> [What to do]:
Give back every record below, character for character.

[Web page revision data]
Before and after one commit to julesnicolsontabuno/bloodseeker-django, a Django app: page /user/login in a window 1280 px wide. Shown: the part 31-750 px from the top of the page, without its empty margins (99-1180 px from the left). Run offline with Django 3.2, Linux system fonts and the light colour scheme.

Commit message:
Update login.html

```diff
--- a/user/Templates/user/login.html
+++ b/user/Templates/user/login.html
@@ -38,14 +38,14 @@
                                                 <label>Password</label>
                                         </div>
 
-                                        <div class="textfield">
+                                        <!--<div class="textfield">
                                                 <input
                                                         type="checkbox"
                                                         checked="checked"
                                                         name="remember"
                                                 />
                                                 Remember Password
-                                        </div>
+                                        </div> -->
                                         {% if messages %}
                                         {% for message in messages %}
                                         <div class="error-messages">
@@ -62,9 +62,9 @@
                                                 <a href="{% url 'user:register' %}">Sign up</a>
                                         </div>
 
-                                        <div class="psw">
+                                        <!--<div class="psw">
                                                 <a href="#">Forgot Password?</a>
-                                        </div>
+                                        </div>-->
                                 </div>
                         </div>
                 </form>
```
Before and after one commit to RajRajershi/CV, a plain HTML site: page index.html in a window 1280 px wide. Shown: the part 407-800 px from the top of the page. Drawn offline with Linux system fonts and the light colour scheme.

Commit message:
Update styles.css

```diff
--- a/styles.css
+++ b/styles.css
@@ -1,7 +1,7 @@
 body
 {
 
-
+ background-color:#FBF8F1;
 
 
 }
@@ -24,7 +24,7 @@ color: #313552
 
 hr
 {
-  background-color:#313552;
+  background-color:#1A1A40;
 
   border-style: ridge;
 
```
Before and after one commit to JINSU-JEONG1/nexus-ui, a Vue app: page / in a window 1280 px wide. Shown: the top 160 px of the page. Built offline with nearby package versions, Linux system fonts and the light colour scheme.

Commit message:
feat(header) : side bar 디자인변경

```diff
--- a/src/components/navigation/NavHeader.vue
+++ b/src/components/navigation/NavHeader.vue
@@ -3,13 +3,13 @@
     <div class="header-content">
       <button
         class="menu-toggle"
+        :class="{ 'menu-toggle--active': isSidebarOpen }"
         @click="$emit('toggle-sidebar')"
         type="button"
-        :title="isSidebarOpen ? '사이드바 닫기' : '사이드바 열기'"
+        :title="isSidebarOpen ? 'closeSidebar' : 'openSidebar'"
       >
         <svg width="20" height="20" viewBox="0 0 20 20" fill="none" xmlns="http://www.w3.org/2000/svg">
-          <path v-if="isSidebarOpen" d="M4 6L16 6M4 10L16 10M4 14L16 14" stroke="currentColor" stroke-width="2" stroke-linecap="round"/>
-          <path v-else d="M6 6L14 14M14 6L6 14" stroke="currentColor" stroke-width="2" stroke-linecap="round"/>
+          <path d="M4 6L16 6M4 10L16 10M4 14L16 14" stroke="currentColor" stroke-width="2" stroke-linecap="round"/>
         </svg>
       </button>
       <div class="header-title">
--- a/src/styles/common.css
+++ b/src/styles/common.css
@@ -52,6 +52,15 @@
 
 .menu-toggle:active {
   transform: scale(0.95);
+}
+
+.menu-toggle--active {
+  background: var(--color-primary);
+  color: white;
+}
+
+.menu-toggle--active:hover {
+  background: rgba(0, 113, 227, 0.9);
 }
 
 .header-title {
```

> [Written response]:
Before and after one commit to julesnicolsontabuno/bloodseeker-django, a Django app: page /user/login in a window 1280 px wide. Shown: the part 31-750 px from the top of the page, without its empty margins (99-1180 px from the left). Run offline with Django 3.2, Linux system fonts and the light colour scheme.

Commit message:
Update login.html

```diff
--- a/user/Templates/user/login.html
+++ b/user/Templates/user/login.html
@@ -38,14 +38,14 @@
                                                 <label>Password</label>
                                         </div>
 
-                                        <div class="textfield">
+                                        <!--<div class="textfield">
                                                 <input
                                                         type="checkbox"
                                                         checked="checked"
                                                         name="remember"
                                                 />
                                                 Remember Password
-                                        </div>
+                                        </div> -->
                                         {% if messages %}
                                         {% for message in messages %}
                                         <div class="error-messages">
@@ -62,9 +62,9 @@
                                                 <a href="{% url 'user:register' %}">Sign up</a>
                                         </div>
 
-                                        <div class="psw">
+                                        <!--<div class="psw">
                                                 <a href="#">Forgot Password?</a>
-                                        </div>
+                                        </div>-->
                                 </div>
                         </div>
                 </form>
```
Before and after one commit to RajRajershi/CV, a plain HTML site: page index.html in a window 1280 px wide. Shown: the part 407-800 px from the top of the page. Drawn offline with Linux system fonts and the light colour scheme.

Commit message:
Update styles.css

```diff
--- a/styles.css
+++ b/styles.css
@@ -1,7 +1,7 @@
 body
 {
 
-
+ background-color:#FBF8F1;
 
 
 }
@@ -24,7 +24,7 @@ color: #313552
 
 hr
 {
-  background-color:#313552;
+  background-color:#1A1A40;
 
   border-style: ridge;
 
```
Before and after one commit to JINSU-JEONG1/nexus-ui, a Vue app: page / in a window 1280 px wide. Shown: the top 160 px of the page. Built offline with nearby package versions, Linux system fonts and the light colour scheme.

Commit message:
feat(header) : side bar 디자인변경

```diff
--- a/src/components/navigation/NavHeader.vue
+++ b/src/components/navigation/NavHeader.vue
@@ -3,13 +3,13 @@
     <div class="header-content">
       <button
         class="menu-toggle"
+        :class="{ 'menu-toggle--active': isSidebarOpen }"
         @click="$emit('toggle-sidebar')"
         type="button"
-        :title="isSidebarOpen ? '사이드바 닫기' : '사이드바 열기'"
+        :title="isSidebarOpen ? 'closeSidebar' : 'openSidebar'"
       >
         <svg width="20" height="20" viewBox="0 0 20 20" fill="none" xmlns="http://www.w3.org/2000/svg">
-          <path v-if="isSidebarOpen" d="M4 6L16 6M4 10L16 10M4 14L16 14" stroke="currentColor" stroke-width="2" stroke-linecap="round"/>
-          <path v-else d="M6 6L14 14M14 6L6 14" stroke="currentColor" stroke-width="2" stroke-linecap="round"/>
+          <path d="M4 6L16 6M4 10L16 10M4 14L16 14" stroke="currentColor" stroke-width="2" stroke-linecap="round"/>
         </svg>
       </button>
       <div class="header-title">
--- a/src/styles/common.css
+++ b/src/styles/common.css
@@ -52,6 +52,15 @@
 
 .menu-toggle:active {
   transform: scale(0.95);
+}
+
+.menu-toggle--active {
+  background: var(--color-primary);
+  color: white;
+}
+
+.menu-toggle--active:hover {
+  background: rgba(0, 113, 227, 0.9);
 }
 
 .header-title {
```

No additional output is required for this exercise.